From my other group mates I picked up a lot of Spanish and Portuguese which I never thought would be possible by doing small children’s activities. This really made me question the way people go about learning a foreign language. It does not have to be scary or boring, as long as you are presented with somewhat of a challenge and keep the studies at a level higher than you are at. We did not require huge vocabulary lists or too much grammar. What we did have was a lot of repetition and real cultural ideas being shared within the stories.
The activity which I probably enjoyed the most was that of the Portuguese students and their simulation of a restaurant. This really made you use the language and gave you a real life outlook on how things would be if you were to order food in Brazil.
Another aspect that opened my eyes about many focus points was when I was introduced to the many online modules from various professors. Topics included things such as vocabulary, culture, technology, listening, classroom management, writing, grammar, and assessment. These professors had very in depth ideas about these topics.
Dr. Nancy Guilloteau believed in her module on vocabulary that the words should be repeated over and over and later introduced into richer texts. Dr. Thomas Garza had the fascinating idea that culture is almost like a fifth skill. Students cannot just plainly learn to read, write and speak the language, they must also learn the culture and embrace it or else they may do some cultural blunders. Dr. Orlando Kelm spoke of technology and how it can be used to help in the study of languages. Dr. Mahmoud al-Batal had various ideas on how extensive listening was correlated with extensive reading. Dr. Esther Raizen spoke of classroom management and how it is more a sense of controlling the class and keeping them on task rather than actual management. Dr. Zsuzsanna Abrams had many activities to develop a student’s foreign language writing. Dr. Rafael Salaberry’s module of grammar showed us that it is very important to realize with whom or for who the text is being prepared for. What age level are we speaking to or from what region the people come from. Things like this are very important when deciding what words to use. Lastly, Dr. Lia Plakans spoke of assessing a student. Her idea that there are three things the teacher must ask themselves before preparing a test, why are we testing the students, what are we testing and how will it be tested.
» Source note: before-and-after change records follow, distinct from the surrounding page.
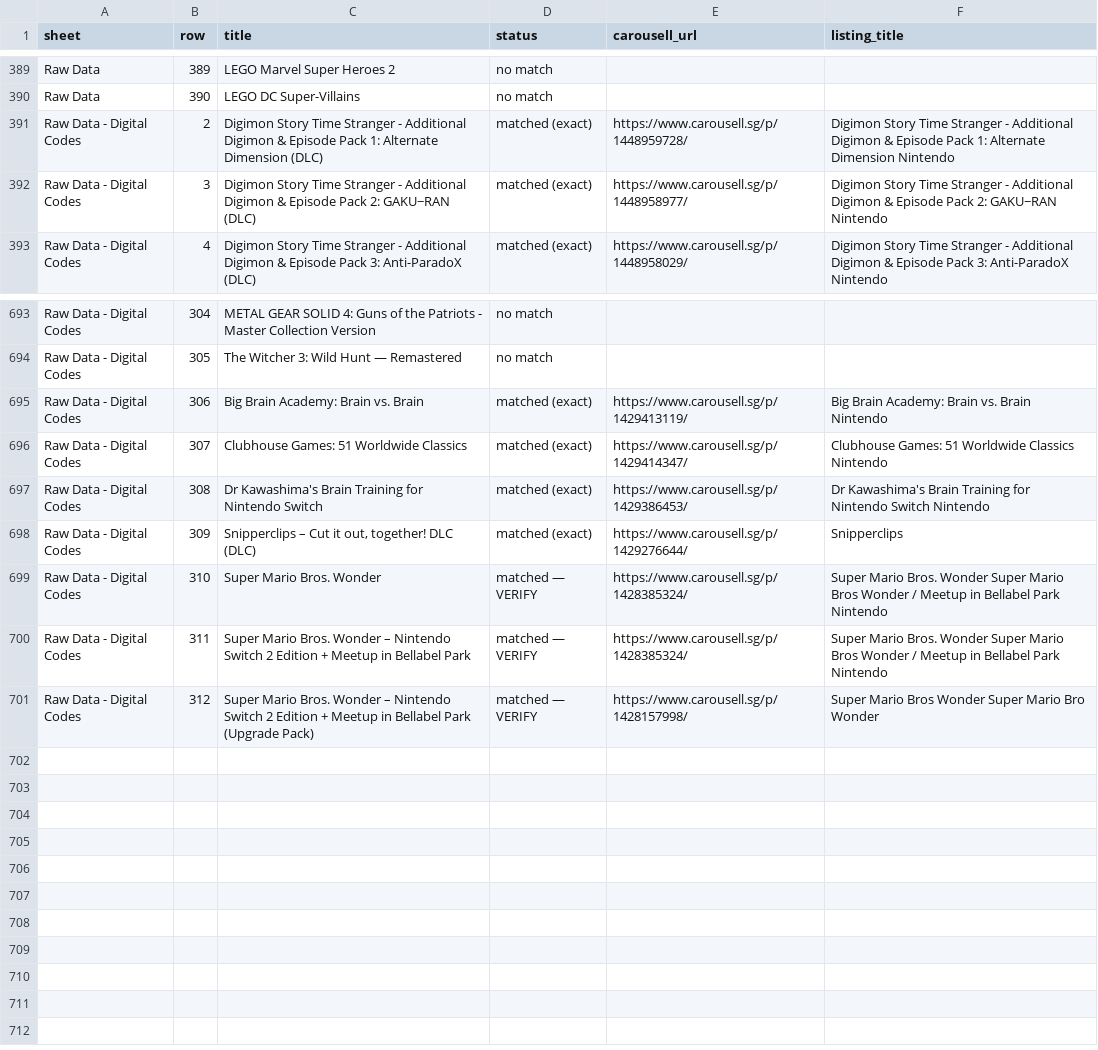
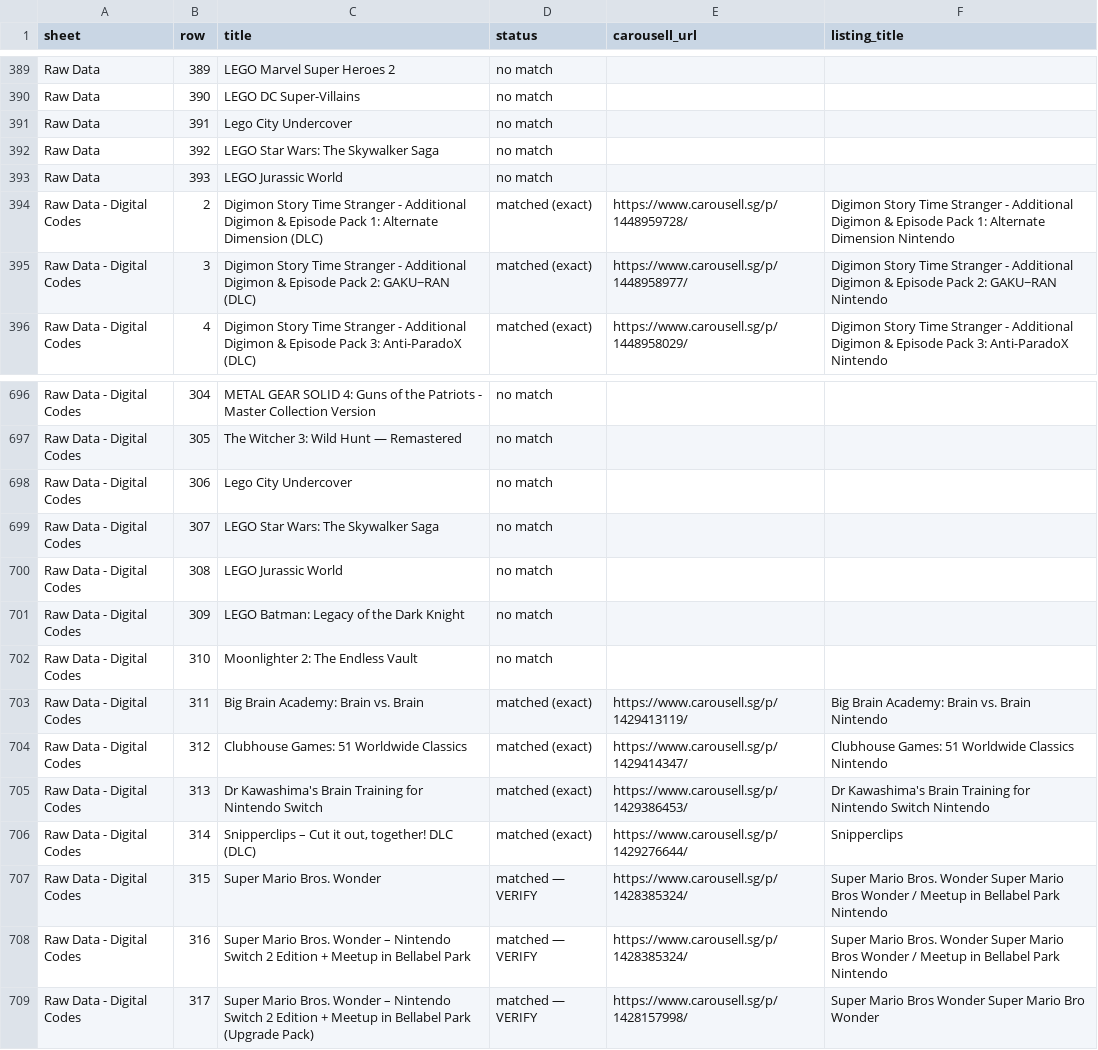
Before and after one commit to imbbloh/game-catalog, a CSV file: carousell-urls.csv, drawn as a sheet; only a part is shown, gaps mark what is left out.

```diff
--- a/carousell-urls.csv
+++ b/carousell-urls.csv
@@ -390,2 +390,5 @@ Raw Data,389,LEGO Marvel Super Heroes 2,no match,,
 Raw Data,390,LEGO DC Super-Villains,no match,,
+Raw Data,391,Lego City Undercover,no match,,
+Raw Data,392,LEGO Star Wars: The Skywalker Saga,no match,,
+Raw Data,393,LEGO Jurassic World,no match,,
 Raw Data - Digital Codes,2,Digimon Story Time Stranger - Additional Digimon & Episode Pack 1: Alternate Dimension (DLC),matched (exact),https://www.carousell.sg/p/1448959728/,Digimon Story Time Stranger - Additional Digimon & Episode Pack 1: Alternate Dimension Nintendo
@@ -694,8 +697,13 @@ Raw Data - Digital Codes,304,METAL GEAR SOLID 4: Guns of the Patriots - Master C
 Raw Data - Digital Codes,305,The Witcher 3: Wild Hunt — Remastered,no match,,
-Raw Data - Digital Codes,306,Big Brain Academy: Brain vs. Brain,matched (exact),https://www.carousell.sg/p/1429413119/,Big Brain Academy: Brain vs. Brain Nintendo
-Raw Data - Digital Codes,307,Clubhouse Games: 51 Worldwide Classics,matched (exact),https://www.carousell.sg/p/1429414347/,Clubhouse Games: 51 Worldwide Classics Nintendo
-Raw Data - Digital Codes,308,Dr Kawashima's Brain Training for Nintendo Switch,matched (exact),https://www.carousell.sg/p/1429386453/,Dr Kawashima's Brain Training for Nintendo Switch Nintendo
-Raw Data - Digital Codes,309,"Snipperclips – Cut it out, together! DLC (DLC)",matched (exact),https://www.carousell.sg/p/1429276644/,Snipperclips
-Raw Data - Digital Codes,310,Super Mario Bros. Wonder,matched — VERIFY,https://www.carousell.sg/p/1428385324/,Super Mario Bros. Wonder Super Mario Bros Wonder / Meetup in Bellabel Park Nintendo
-Raw Data - Digital Codes,311,Super Mario Bros. Wonder – Nintendo Switch 2 Edition + Meetup in Bellabel Park,matched — VERIFY,https://www.carousell.sg/p/1428385324/,Super Mario Bros. Wonder Super Mario Bros Wonder / Meetup in Bellabel Park Nintendo
-Raw Data - Digital Codes,312,Super Mario Bros. Wonder – Nintendo Switch 2 Edition + Meetup in Bellabel Park (Upgrade Pack),matched — VERIFY,https://www.carousell.sg/p/1428157998/,Super Mario Bros Wonder Super Mario Bro Wonder
+Raw Data - Digital Codes,306,Lego City Undercover,no match,,
+Raw Data - Digital Codes,307,LEGO Star Wars: The Skywalker Saga,no match,,
+Raw Data - Digital Codes,308,LEGO Jurassic World,no match,,
+Raw Data - Digital Codes,309,LEGO Batman: Legacy of the Dark Knight,no match,,
+Raw Data - Digital Codes,310,Moonlighter 2: The Endless Vault,no match,,
+Raw Data - Digital Codes,311,Big Brain Academy: Brain vs. Brain,matched (exact),https://www.carousell.sg/p/1429413119/,Big Brain Academy: Brain vs. Brain Nintendo
+Raw Data - Digital Codes,312,Clubhouse Games: 51 Worldwide Classics,matched (exact),https://www.carousell.sg/p/1429414347/,Clubhouse Games: 51 Worldwide Classics Nintendo
+Raw Data - Digital Codes,313,Dr Kawashima's Brain Training for Nintendo Switch,matched (exact),https://www.carousell.sg/p/1429386453/,Dr Kawashima's Brain Training for Nintendo Switch Nintendo
+Raw Data - Digital Codes,314,"Snipperclips – Cut it out, together! DLC (DLC)",matched (exact),https://www.carousell.sg/p/1429276644/,Snipperclips
+Raw Data - Digital Codes,315,Super Mario Bros. Wonder,matched — VERIFY,https://www.carousell.sg/p/1428385324/,Super Mario Bros. Wonder Super Mario Bros Wonder / Meetup in Bellabel Park Nintendo
+Raw Data - Digital Codes,316,Super Mario Bros. Wonder – Nintendo Switch 2 Edition + Meetup in Bellabel Park,matched — VERIFY,https://www.carousell.sg/p/1428385324/,Super Mario Bros. Wonder Super Mario Bros Wonder / Meetup in Bellabel Park Nintendo
+Raw Data - Digital Codes,317,Super Mario Bros. Wonder – Nintendo Switch 2 Edition + Meetup in Bellabel Park (Upgrade Pack),matched — VERIFY,https://www.carousell.sg/p/1428157998/,Super Mario Bros Wonder Super Mario Bro Wonder
```
Also changed, not shown: carousell-urls-digital-codes.tsv, carousell-urls-raw-data.tsv, 1 other file.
I never realized how much goes into the studies of these topics but it is great to know that so much is going into the idea of language learning and teaching.
After taking this class I realize that culture is the most important thing that one can possess. It is what makes us different and worth studying. More and more people are beginning to understand the fact that a language cannot be fully taught without some kind of cultural emphasis. Maybe I am optimistic but I believe that very soon the days will be gone of the textbook with only a few pictures of the foreign country. I can only imagine what future students will be exposed to once technology is controlled and used properly inside of the classroom. Maybe it will be normal for students to be trilingual because learning languages will be more easily accessible. In the end I believe that the most important aspect of learning a language is repetition. Keep repeating terms and topics throughout your studies so that they will stay in your long term memory and eventually you will be surprised at how much you retain and know.